Police say a resident found a dead deer on her property and reported seeing the cat near Hargadine Street.
The cougar sighting has some nearby residents worried.
“It makes me concerned and I think people need to be careful,” Laura, an Ashland resident said. “I might hesitate until they know what’s going on walking on Hargardine by myself at night for sure, or at dusk.”
If you see a cougar, Wildlife Biologist Steve Niemela offers these tips.
“Try and make yourself look big, you don’t want to look like a prey item,” he said. “Look the animal directly in the eye, say something to the animal, and it’s probably going to go away.
Niemela adds after shouting loudly, back away from the animal slowly, and don’t run.
While Oregon Department of Fish and Wildlife say calls about cougars are fairly common in Southern Oregon, relocating the animal is usually not best.
“Doesn’t matter how far you move them away, they’re still going to find their way back to where they came from.” Niemela said. “The other thing is, if you’re having safety issues with an animal and you move it somewhere else, you’ve just moved an animal that’s potentially a threat into someone else’s backyard.”
If cougars do appear to be a threat, ODFW says they’ll be forced to euthanize it. The agency is hoping this cat will simply move on.

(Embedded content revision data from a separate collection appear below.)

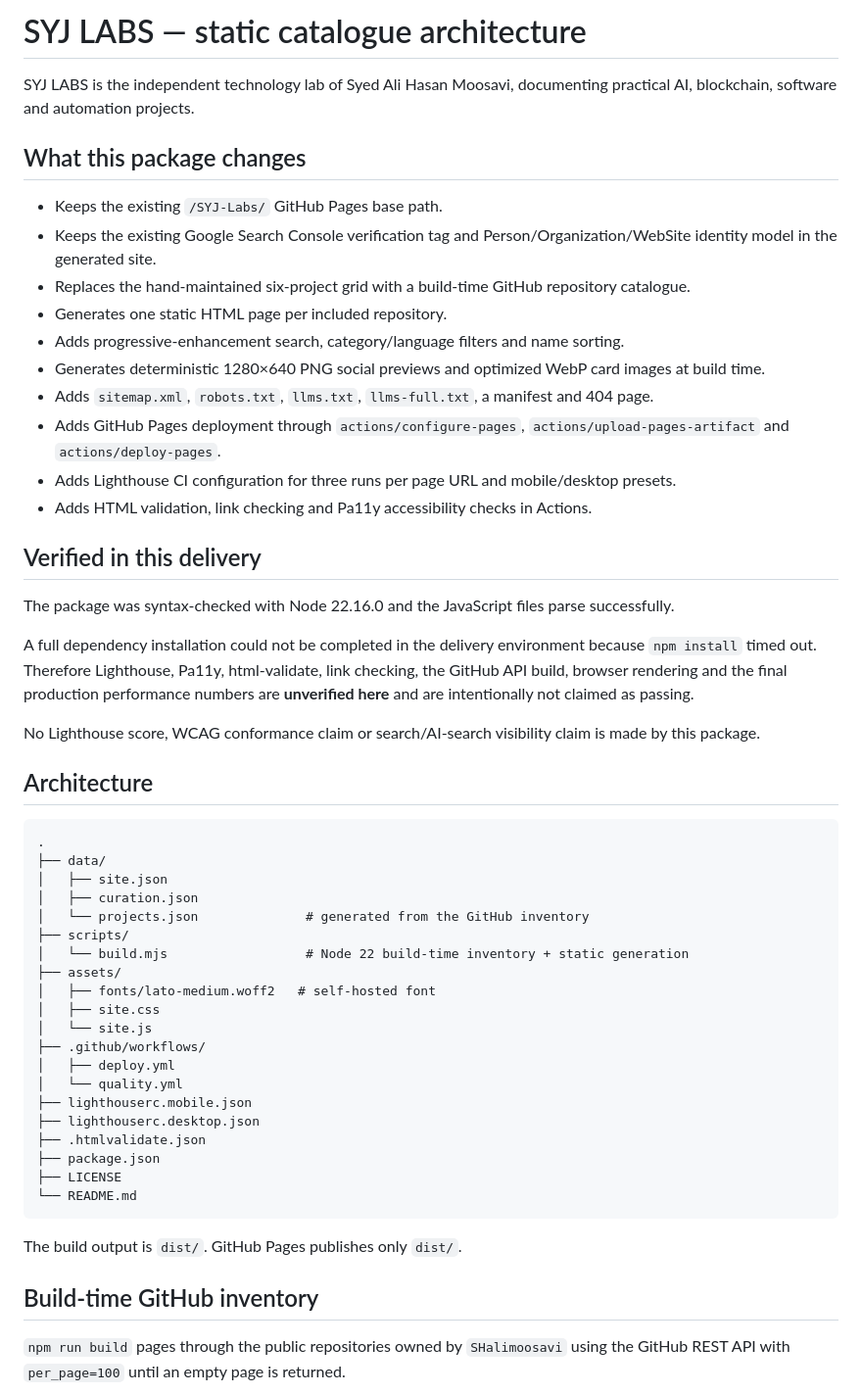
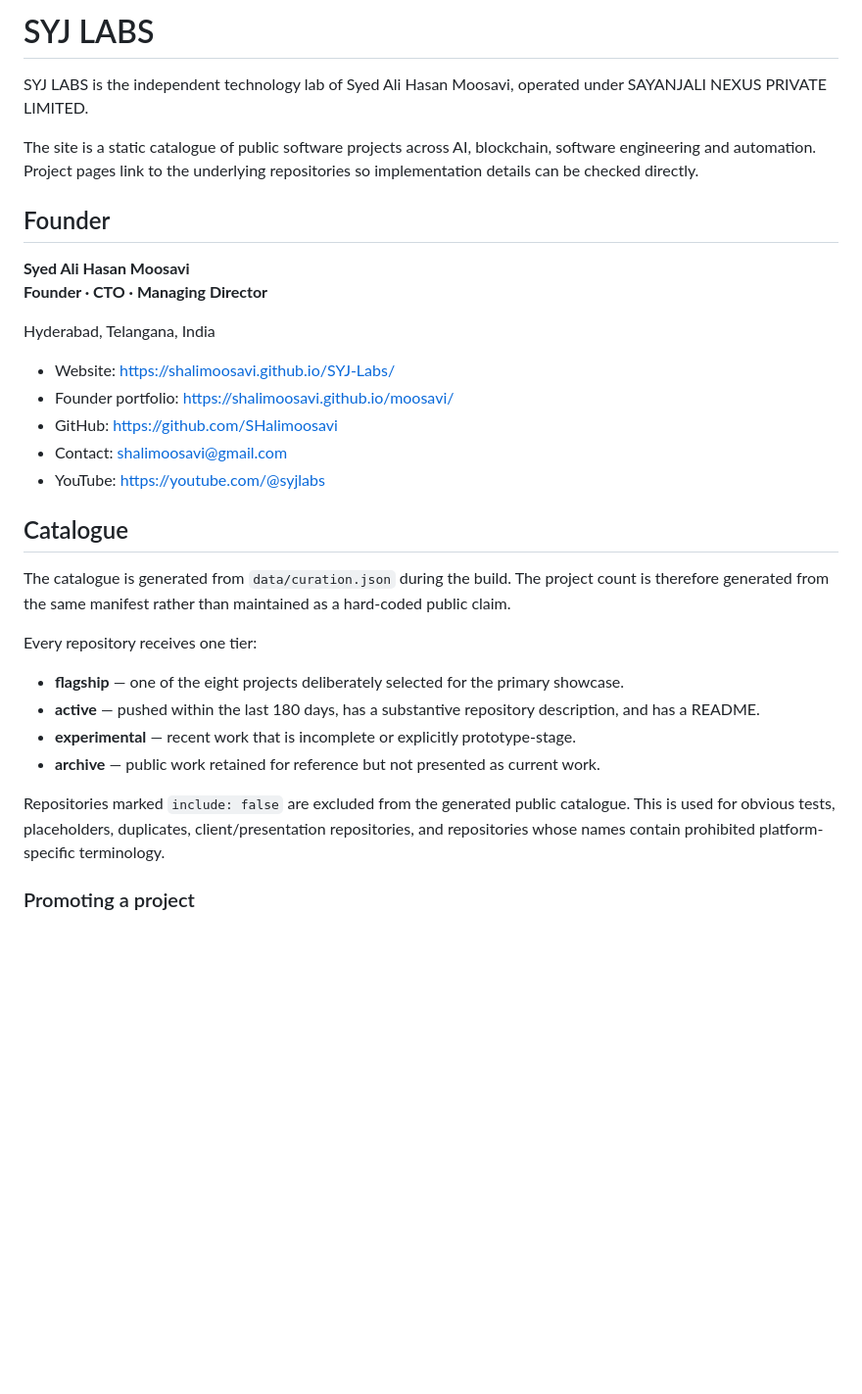
Before and after one commit to SHalimoosavi/SYJ-Labs, a Markdown page: README.md, the part around one of its changes. Shown at 98% size. Rendered like a GitHub page; blank space fills up the shorter version.

````diff
--- a/README.md
+++ b/README.md
@@ -1,56 +1,34 @@
-# SYJ LABS — static catalogue architecture
+# SYJ LABS
 
-SYJ LABS is the independent technology lab of Syed Ali Hasan Moosavi, documenting practical AI, blockchain, software and automation projects.
+SYJ LABS is the independent technology lab of Syed Ali Hasan Moosavi, operated under SAYANJALI NEXUS PRIVATE LIMITED.
 
-## What this package changes
+The site is a static catalogue of public software projects across AI, blockchain, software engineering and automation. Project pages link to the underlying repositories so implementation details can be checked directly.
 
-- Keeps the existing `/SYJ-Labs/` GitHub Pages base path.
-- Keeps the existing Google Search Console verification tag and Person/Organization/WebSite identity model in the generated site.
-- Replaces the hand-maintained six-project grid with a build-time GitHub repository catalogue.
-- Generates one static HTML page per included repository.
-- Adds progressive-enhancement search, category/language filters and name sorting.
-- Generates deterministic 1280×640 PNG social previews and optimized WebP card images at build time.
-- Adds `sitemap.xml`, `robots.txt`, `llms.txt`, `llms-full.txt`, a manifest and 404 page.
-- Adds GitHub Pages deployment through `actions/configure-pages`, `actions/upload-pages-artifact` and `actions/deploy-pages`.
-- Adds Lighthouse CI configuration for three runs per page URL and mobile/desktop presets.
-- Adds HTML validation, link checking and Pa11y accessibility checks in Actions.
+## Founder
 
-## Verified in this delivery
+**Syed Ali Hasan Moosavi**
+**Founder · CTO · Managing Director**
 
-The package was syntax-checked with Node 22.16.0 and the JavaScript files parse successfully.
+Hyderabad, Telangana, India
 
-A full dependency installation could not be completed in the delivery environment because `npm install` timed out. Therefore Lighthouse, Pa11y, html-validate, link checking, the GitHub API build, browser rendering and the final production performance numbers are **unverified here** and are intentionally not claimed as passing.
+- Website: https://shalimoosavi.github.io/SYJ-Labs/
+- Founder portfolio: https://shalimoosavi.github.io/moosavi/
+- GitHub: https://github.com/SHalimoosavi
+- Contact: shalimoosavi@gmail.com
+- YouTube: https://youtube.com/@syjlabs
 
-No Lighthouse score, WCAG conformance claim or search/AI-search visibility claim is made by this package.
+## Catalogue
 
-## Architecture
+The catalogue is generated from `data/curation.json` during the build. The project count is therefore generated from the same manifest rather than maintained as a hard-coded public claim.
 
-```text
-.
-├── data/
-│   ├── site.json
-│   ├── curation.json
-│   └── projects.json              # generated from the GitHub inventory
-├── scripts/
-│   └── build.mjs                  # Node 22 build-time inventory + static generation
-├── assets/
-│   ├── fonts/lato-medium.woff2   # self-hosted font
-│   ├── site.css
-│   └── site.js
-├── .github/workflows/
-│   ├── deploy.yml
-│   └── quality.yml
-├── lighthouserc.mobile.json
-├── lighthouserc.desktop.json
-├── .htmlvalidate.json
-├── package.json
-├── LICENSE
-└── README.md
-```
+Every repository receives one tier:
 
-The build output is `dist/`. GitHub Pages publishes only `dist/`.
+- **flagship** — one of the eight projects deliberately selected for the primary showcase.
+- **active** — pushed within the last 180 days, has a substantive repository description, and has a README.
+- **experimental** — recent work that is incomplete or explicitly prototype-stage.
+- **archive** — public work retained for reference but not presented as current work.
 
-## Build-time GitHub inventory
+Repositories marked `include: false` are excluded from the generated public catalogue. This is used for obvious tests, placeholders, duplicates, client/presentation repositories, and repositories whose names contain prohibited platform-specific terminology.
 
-`npm run build` pages through the public repositories owned by `SHalimoosavi` using the GitHub REST API with `per_page=100` until an empty page is returned.
+### Promoting a project
 
````
Also changed, not shown: other parts of README.md (+58 -99 lines).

Oregon doesn’t have any recorded cougar attacks on people, still, it’s important to give the predator plenty of distance if you see one. And be sure to call 911, as well as the Oregon Department of Fish and Wildlife.